The thermistor in the XBT probe is physically connected by two wires (“A” and “B,” respectively) to the probe’s spool. The thermistor is located in the loop between wires A and B. A wire balance resistor is located inside the canister and is intended to cancel the differential resistance of the two leads (Fig. 4). However, there may be a residual unbalanced resistance that is dependent on the environmental temperature at launch, and it would cause an offset to the resistance/temperature profile. To correct for the residual wire imbalance, the wire resistances were measured for leads A and B at a given temperature. Before the probe deployment, the balance resistance was once again measured. The resistance of lead A was then subtracted from the resistance of lead B (B minus A) and from the measured resistance. This result was then added to the resistance profile measured by the probe. The new resistance profile is used as an input in the *R*–*T* equation [Eq. (4)] to calculate the new temperature values (Fig. 3).

##### (ii) Correction 2: Thermistor characterization (calibration)

The thermistor characterization is performed by measuring the thermistor resistance in a tightly controlled temperature bath (Georgi et al. 1980). The ratio between the measured and ideal resistance values at bath temperature *T*_{bath} = 15°C is used as a multiplying factor to correct the whole temperature profile. The thermistor *R*–*T* equation is then used to retrieve the “calibrated” temperature from the calibrated probe resistance data (Fig. 3).

##### (iii) Correction 3: Thermal time constant

The thermal time constant *τ* is the time required to detect 63% of a step thermal signal in a thermistor following an exponential decay. Its value ranges from 60 to 130 ms, and here we assume its maximum value (*τ* = 130 ms). To correct for this effect, the temperature profile is shifted backward in time by *τ* seconds. The thermistor time constant correction can be mathematically represented by a bandpass filter *F* = (0.008*s* + 1)/(0.13*s* + 1), with the low-pass filter defined as the Laplacian transform function *F*_{lp} = 1/(τ*s* + 1), where *s* is the operator variable, multiplied by a high-pass filter function *F*_{hp} = (τ_{h}*s* + 1). For the high-pass filter, the value τ_{h} = 0.008 s was selected empirically to give stability to the filtering and minimal residual errors. To perform these calculations, we linearly interpolated the XBT data to produce between 25 and 50 times the initial number of data points.

#### 4) Statistical methods of data intercomparison

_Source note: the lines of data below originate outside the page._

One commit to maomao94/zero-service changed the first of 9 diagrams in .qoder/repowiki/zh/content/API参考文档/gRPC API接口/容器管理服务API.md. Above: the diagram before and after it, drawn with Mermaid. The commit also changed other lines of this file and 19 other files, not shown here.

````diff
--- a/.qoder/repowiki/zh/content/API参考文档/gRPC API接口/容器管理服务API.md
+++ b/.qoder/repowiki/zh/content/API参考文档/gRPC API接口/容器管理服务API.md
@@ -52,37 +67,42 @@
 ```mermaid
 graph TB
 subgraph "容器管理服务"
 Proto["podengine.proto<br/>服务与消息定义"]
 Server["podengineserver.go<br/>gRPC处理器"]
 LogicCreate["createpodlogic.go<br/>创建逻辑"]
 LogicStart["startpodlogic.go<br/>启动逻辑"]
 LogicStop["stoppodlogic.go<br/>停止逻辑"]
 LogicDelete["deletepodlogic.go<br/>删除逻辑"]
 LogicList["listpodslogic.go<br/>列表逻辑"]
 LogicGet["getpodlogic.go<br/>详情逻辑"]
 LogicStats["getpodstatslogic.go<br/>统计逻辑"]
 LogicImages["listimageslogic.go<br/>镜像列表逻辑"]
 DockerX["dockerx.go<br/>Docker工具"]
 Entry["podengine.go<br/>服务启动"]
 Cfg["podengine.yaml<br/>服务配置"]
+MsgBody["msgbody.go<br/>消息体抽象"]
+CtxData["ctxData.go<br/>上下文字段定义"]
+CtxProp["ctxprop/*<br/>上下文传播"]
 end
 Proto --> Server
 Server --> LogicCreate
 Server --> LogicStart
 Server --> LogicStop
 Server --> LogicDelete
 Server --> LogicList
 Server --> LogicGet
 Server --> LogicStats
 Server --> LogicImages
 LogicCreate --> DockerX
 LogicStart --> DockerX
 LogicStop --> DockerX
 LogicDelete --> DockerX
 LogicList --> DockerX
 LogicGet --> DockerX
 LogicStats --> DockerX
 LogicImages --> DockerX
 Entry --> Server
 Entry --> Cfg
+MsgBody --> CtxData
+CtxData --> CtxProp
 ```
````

We calculate errors among different probe types using different correction methods. The errors in each XBT profile relative to the CTD data are estimated using the temperature gradient method described in section 2b(1). The statistical error estimate and comparison between different probes and/or corrections were performed using an analysis of variance (ANOVA) method (Gelman 2005). The ANOVA method is a multilinear model fit used to compare the means of different numerical populations and to determine the relative importance of different sources of variation in a dataset. In our analysis we decomposed the mean of each XBT error parameter population (*Y*[*i*], *i* = 1:*n* samples) between two sets of predictors,

which are the probe type (*α*_{j}; *j* = 0:1 probes), where 0 is the standard probe and 1 is the modified probe; and correction (*β*_{k}; *k* = 0:4 corrections), where 0 is used for the uncorrected error values. The coefficient *µ* is the base case, which is used for the standard probe with no correction applied. Thus, the parameters *α*_{j} and *β*_{k} are set to zero in the base case (*α*_{0} = *β*_{0} = 0), *α*_{0} is the estimated difference between the modified probe and the standard probe, and *β*_{1}:*β*_{4} are the estimated differences between the four types of corrected values and the uncorrected values. We also accounted for interaction terms *αβ*_{jk}, whereby a certain correction might produce different outcomes for different probes. The residuals *ε*_{i} are assumed to be normally distributed [*N*(0,)], with zero mean and variance dependent on the probe type. The statistics of the coefficients are estimated in a Bayesian framework. Uninformative normal priors are used for the ANOVA coefficients, and uninformative Gamma priors are used for the variances of each probe type. The calculations are performed using a Monte Carlo (MCMC) method with the Windows Bayesian Inference Using Gibbs Sampling (WinBUGS) software (Lunn et al. 2000), using two Markov chains of 20 000 iterations (and a burn-in of 1000 samples).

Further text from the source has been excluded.